Items made using the nalbinding technique have been recovered from numerous excavations, spanning several centuries and different cultures. This technique was extensively used in Scandinavia, and several fragments and finished items have been unearthed.
Several pattern variants have been identified, usually named after the location of archaeological excavations and the extant items there discovered. For this project, I chose the Mammen stitch (also known as Finnish Stitch 1+2, notation UOO/UUOO F1), as seen on a pair of socks recovered from a dig in Uppsala, Sweden.
The nalbinding socks were created using an undyed, 4-ply twisted 100% wool yarn containing natural oils (Fishermen’s Wool, Lion Brand). This yarn is minimally processed and retains the felting and fulling properties of period yarns.

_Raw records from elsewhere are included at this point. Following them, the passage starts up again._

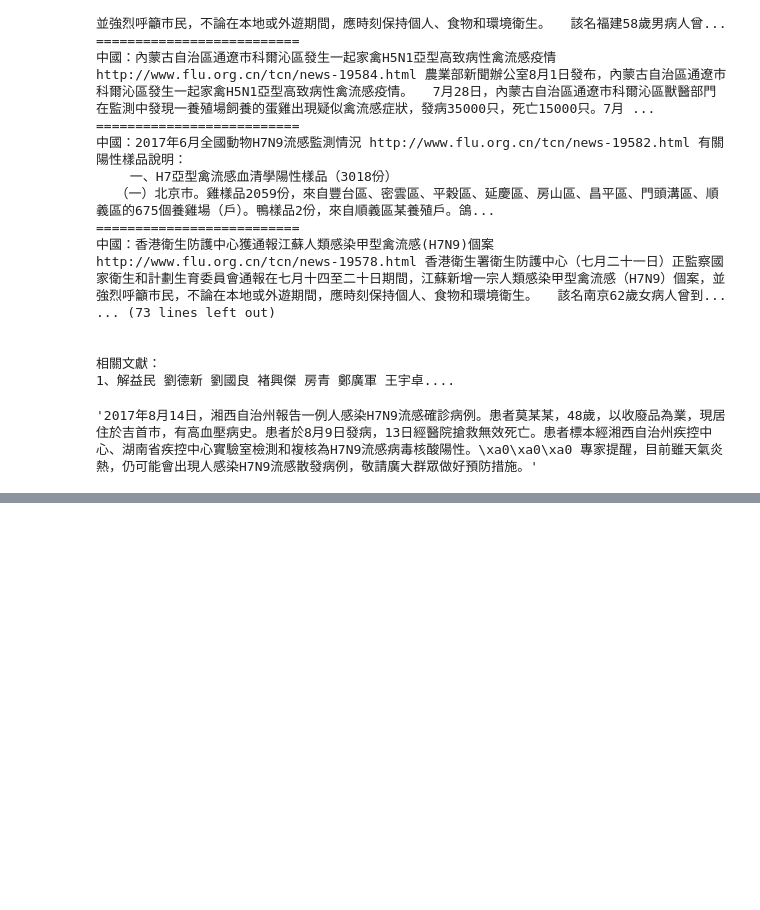
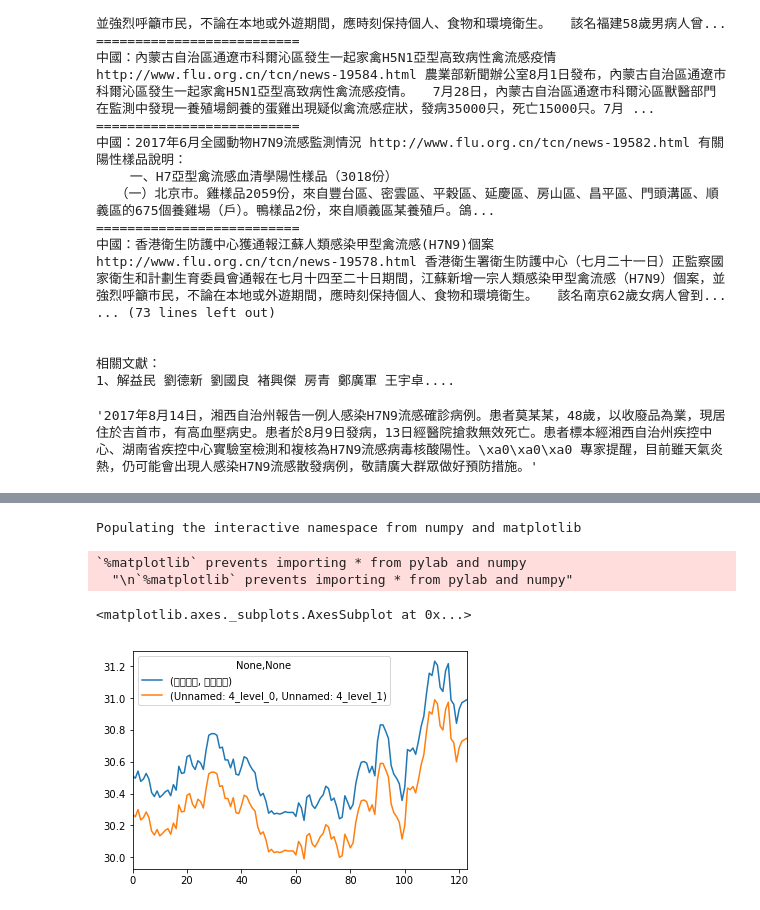
Before and after one commit to ywchiu/cdc_course, a Jupyter notebook: Demo20170818.ipynb, the cells around one changed output, grey strips where cells are left out. Drawn from its saved outputs; the diff is of its cells as text; code cells hidden in the pictures; blank space fills up the shorter version.

Commit message:
add last plot

```diff
--- a/Demo20170818.ipynb
+++ b/Demo20170818.ipynb
@@ -264,0 +398,8 @@ pageDetail('http://www.flu.org.cn/tcn/news-19570.html')
+# %%
+import requests
+from bs4 import BeautifulSoup
+res = requests.get('http://rate.bot.com.tw/xrt/quote/l6m/USD')
+soup = BeautifulSoup(res.text, 'html.parser')
+table = soup.select('.table-hover')[0].prettify()
+dfs = pandas.read_html(table)
+dfs[0]
@@ -264,0 +439,10 @@ pageDetail('http://www.flu.org.cn/tcn/news-19570.html')
+# %%
+%pylab inline
+df = dfs[0]
+df.ix[:,[3,4]].plot(kind= 'line')
+# %% [output]
+Populating the interactive namespace from numpy and matplotlib
+`%matplotlib` prevents importing * from pylab and numpy
+  "\n`%matplotlib` prevents importing * from pylab and numpy"
+<matplotlib.axes._subplots.AxesSubplot at 0x...>
+[figure, added]
```
Also changed, not shown: parts of 22 cells of this notebook.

The socks were worked from the ankle cuff to the toe. They were made 10% bigger than the desired size and fulled to a woman’s foot size 7. The fulling process consisted on the socks being submerged in hot water containing dish soap, and agitated until the desired size was achieved. A shoe stretcher was put inside the fulled items, and the socks were air dried to shape.